(All the days does not cover a single life they cover forever more.)

(Here the speaker is free to add his/her wisdom to the story so everything from here down is me. The above story is translated from my native tongue and some words do not translate as well as others. I did my best to honor the story and make it so you’d understand it.)

The simple boy taught us life is what matters. The dead are not here but the life they left for us is celebratory and cause for celebration. He danced, not for the daughter but for the mother. In the dance she remembered life is for the living and it is worth living. Today we dance for the dead, tell stories of their lives and share the wisdom they passed to us. This is the way of the Lakota and this is why we dance. To remember and honor the dead for the life they shared with us all and the life we will share when it is our time of passing.
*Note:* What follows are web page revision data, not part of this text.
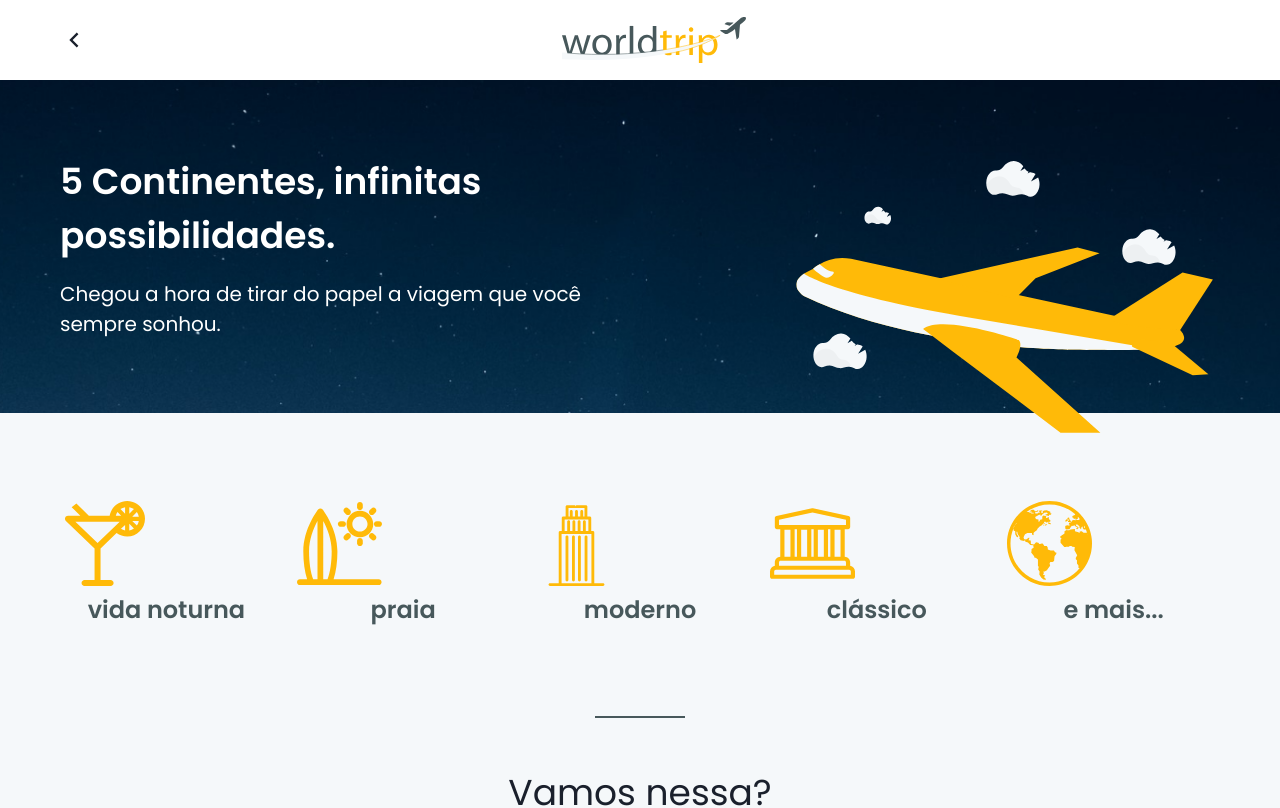
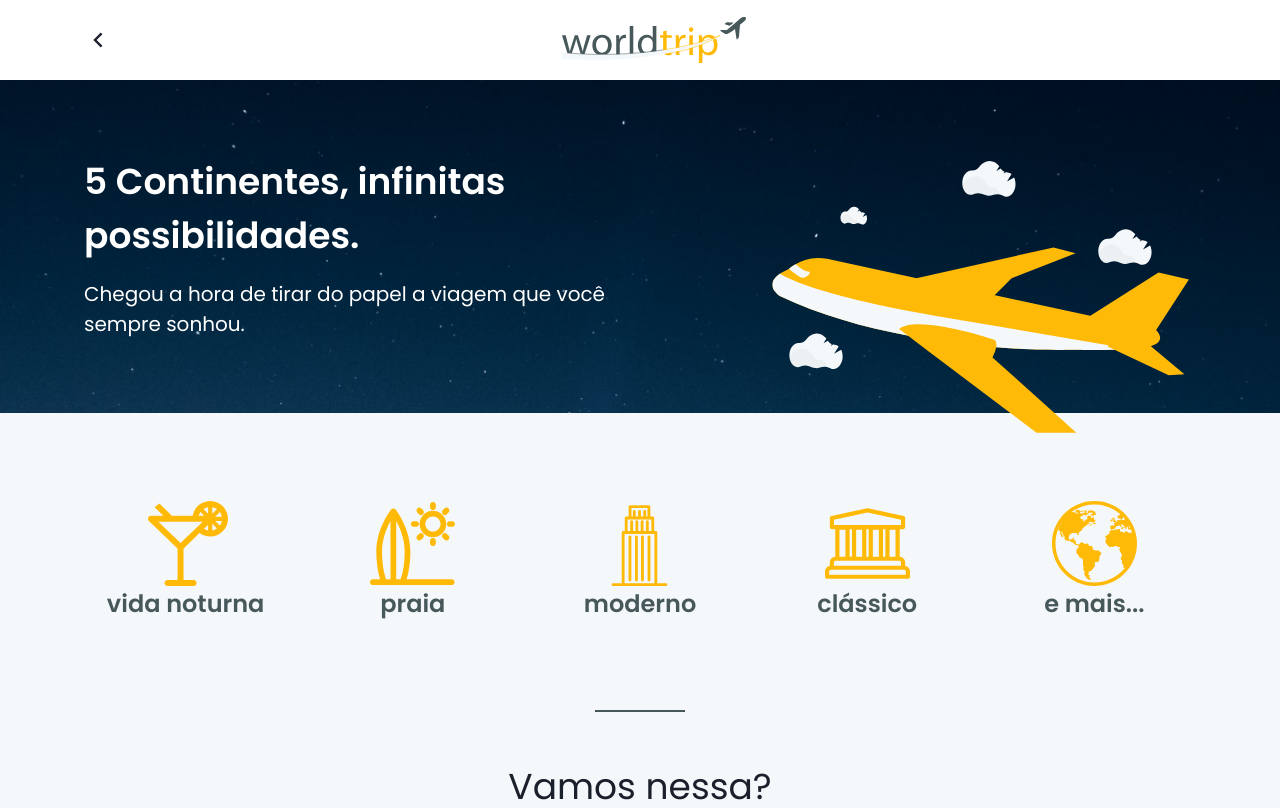
Before and after one commit to dfsilvadev/solucao-interface-com-chakra-ui-ignite, a Next.js app: page / in a window 1280 px wide. Shown: the top 808 px of the page. Built offline with nearby package versions, Linux system fonts and the light colour scheme.

Commit message:
feat: ajustando o responsívo da page home

```diff
--- a/src/components/BannerHome.tsx
+++ b/src/components/BannerHome.tsx
@@ -1,6 +1,18 @@
-import { Box, Flex, Image, Stack, Text } from "@chakra-ui/react";
+import {
+  Box,
+  Flex,
+  Image,
+  Stack,
+  Text,
+  useBreakpointValue,
+} from "@chakra-ui/react";
 
 export function BannerHome() {
+  const isWideVersion = useBreakpointValue({
+    base: false,
+    lg: true,
+  });
+
   return (
     <Box
       background="url('background.png') center center/cover no-repeat"
@@ -13,21 +25,35 @@ export function BannerHome() {
         marginX="auto"
         align="center"
         justify="space-between"
+        paddingX="6"
+        paddingY="6"
       >
         <Stack spacing="4">
-          <Text as="h1" fontWeight="600" fontSize="36" maxW={426}>
+          <Text
+            as="h1"
+            fontWeight="600"
+            fontSize={["20", "33", "36"]}
+            maxW={426}
+          >
             5 Continentes, infinitas possibilidades.
           </Text>
-          <Text as="p" fontWeight="400" fontSize="20" maxW={524}>
+          <Text
+            as="p"
+            fontWeight="400"
+            fontSize={["14", "18", "20"]}
+            maxW={524}
+          >
             Chegou a hora de tirar do papel a viagem que você sempre sonhou.
           </Text>
         </Stack>
+        {isWideVersion && (
           <Image
             src="airplane.svg"
             alt="Avião"
             title="Avião levantando voou"
             mt="100px"
           />
+        )}
       </Flex>
     </Box>
   );
--- a/src/components/Header.tsx
+++ b/src/components/Header.tsx
@@ -4,7 +4,14 @@ import { RiArrowLeftSLine } from "react-icons/ri";
 export function Header() {
   return (
     <Box bg="#fff" position="fixed" w="100%" top="0">
-      <Flex w="100%" maxWidth={1160} marginX="auto" h="5rem" align="center">
+      <Flex
+        w="100%"
+        maxWidth={1160}
+        marginX="auto"
+        h="5rem"
+        align="center"
+        paddingX="6"
+      >
         <Icon as={RiArrowLeftSLine} fontSize="28" />
         <Flex flex="1" align="center" justify="center">
           <Image
--- a/src/components/TravelTypes.tsx
+++ b/src/components/TravelTypes.tsx
@@ -1,7 +1,19 @@
-import { Box, Flex, Grid, Image, Text } from "@chakra-ui/react";
+import {
+  Box,
+  Flex,
+  Grid,
+  Image,
+  Text,
+  useBreakpointValue,
+} from "@chakra-ui/react";
 import React from "react";
 
 export function TravelTypes() {
+  const isWideVersion = useBreakpointValue({
+    base: false,
+    lg: true,
+  });
+
   return (
     <Box>
       <Grid
@@ -9,39 +21,85 @@ export function TravelTypes() {
         maxWidth={1160}
         marginX="auto"
         paddingY="16"
-        templateColumns="repeat(5, 1fr)"
+        paddingX="6"
+        templateColumns={["repeat(2, 1fr)", "repeat(5, 1fr)"]}
         gap={6}
       >
-        <Grid align="center" gap="1.5">
-          <Image src="cocktail.svg" />
-          <Text fontSize="24" fontWeight="600" color="#47585b">
+        <Flex
+          align="center"
+          justify="center"
+          direction={["row", "column", "column"]}
+        >
+          <Image
+            marginRight={["2", "0", "0"]}
+            src={isWideVersion ? "cocktail.svg" : "ellipse.svg"}
+            alt="Vida Noturna"
+            title=" Taça de drink"
+          />
+          <Text fontSize={["18", "24", "24"]} fontWeight="600" color="#47585b">
             vida noturna
           </Text>
-        </Grid>
-        <Grid align="center" gap="1.5">
-          <Image src="beach.svg" />
-          <Text fontSize="24" fontWeight="600" color="#47585b">
+        </Flex>
+        <Flex
+          align="center"
+          justify="center"
+          direction={["row", "column", "column"]}
+        >
+          <Image
+            marginRight={["2", "0", "0"]}
+            src={isWideVersion ? "beach.svg" : "ellipse.svg"}
+            alt="Praia"
+            title="Imagem de uma prança de surf e sol"
+          />
+          <Text fontSize={["18", "24", "24"]} fontWeight="600" color="#47585b">
             praia
           </Text>
-        </Grid>
-        <Grid align="center" gap="1.5">
-          <Image src="building.svg" />
-          <Text fontSize="24" fontWeight="600" color="#47585b">
+        </Flex>
+        <Flex
+          align="center"
+          justify="center"
+          direction={["row", "column", "column"]}
+        >
+          <Image
+            marginRight={["2", "0", "0"]}
+            src={isWideVersion ? "building.svg" : "ellipse.svg"}
+            alt="Moderno"
+            title="Imagem de um edifício"
+          />
+          <Text fontSize={["18", "24", "24"]} fontWeight="600" color="#47585b">
             moderno
           </Text>
-        </Grid>
-        <Grid align="center" gap="1.5">
-          <Image src="museum.svg" />
-          <Text fontSize="24" fontWeight="600" color="#47585b">
+        </Flex>
+        <Flex
+          align="center"
+          justify="center"
+          direction={["row", "column", "column"]}
+        >
+          <Image
+            marginRight={["2", "0", "0"]}
+            src={isWideVersion ? "museum.svg" : "ellipse.svg"}
+            alt="Clássico"
+            title="Imagem de uma construção grega"
+          />
+          <Text fontSize={["18", "24", "24"]} fontWeight="600" color="#47585b">
             clássico
           </Text>
-        </Grid>
-        <Grid align="center" gap="1.5">
-          <Image src="earth.svg" />
-          <Text fontSize="24" fontWeight="600" color="#47585b">
+        </Flex>
+        <Flex
+          align="center"
+          justify="center"
+          direction={["row", "column", "column"]}
+        >
+          <Image
+            marginRight={["2", "0", "0"]}
+            src={isWideVersion ? "earth.svg" : "ellipse.svg"}
+            alt="E mais..."
+            title="Imagem do globo terreste"
+          />
+          <Text fontSize={["18", "24", "24"]} fontWeight="600" color="#47585b">
             e mais...
           </Text>
-        </Grid>
+        </Flex>
       </Grid>
     </Box>
   );
--- a/src/styles/global.scss
+++ b/src/styles/global.scss
@@ -31,6 +31,12 @@
 .swiper-button-next,
 .swiper-button-prev {
   color: #ffba08 !important;
+
+  &::after {
+    @media (max-width: 479px) {
+      font-size: 2rem !important;
+    }
+  }
 }
 .swiper-pagination-bullet {
   background: #fff !important;
```
Also changed, not shown: src/pages/continent.tsx (added, +14 -0 lines), public/ellipse.svg (added). Lines whose indentation alone changed are shown as unchanged.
Death is the end for the living but the beginning for the dead. We will see them again and the face they remember should be filled with joys they helped make and not sorrows of death. Because death is but a new beginning.

My grandpa mato said to me when he finished the story; “The simple boy taught us the joy in all life, even the life to come. He knew joy because his eyes too were once clouded with death of his parents and sadness. As he grew he remained happy. The elders could not understand for he had no family and yet he was happy. His dance taught them joy comes from life itself. Do you understand now why we dance?”

I was little I didn’t understand so he explained that death is just a beginning like birth. My birth into this world was the beginning I know and my death is my birth into my next season of life. That new life and the life I gave those who remain behind is worthy of celebration. This is why we dance. Not for the dead, but for the living in both seasons.

I never fully understood until many years later. But I know we live now and death begins new life so we live then too. Life in both forms is something great and wonderful and worthy of much joy. Little is more joyful than dancing and singing and telling stories of those that preceded us to the next life.

I still miss grandpa Mato, his wise and stead advice. Much wisdom was shared in his time and many times more love shared. It maybe time to dance again and remember, love and celebrate the life he lived and the life I will meet him again.

~Michelle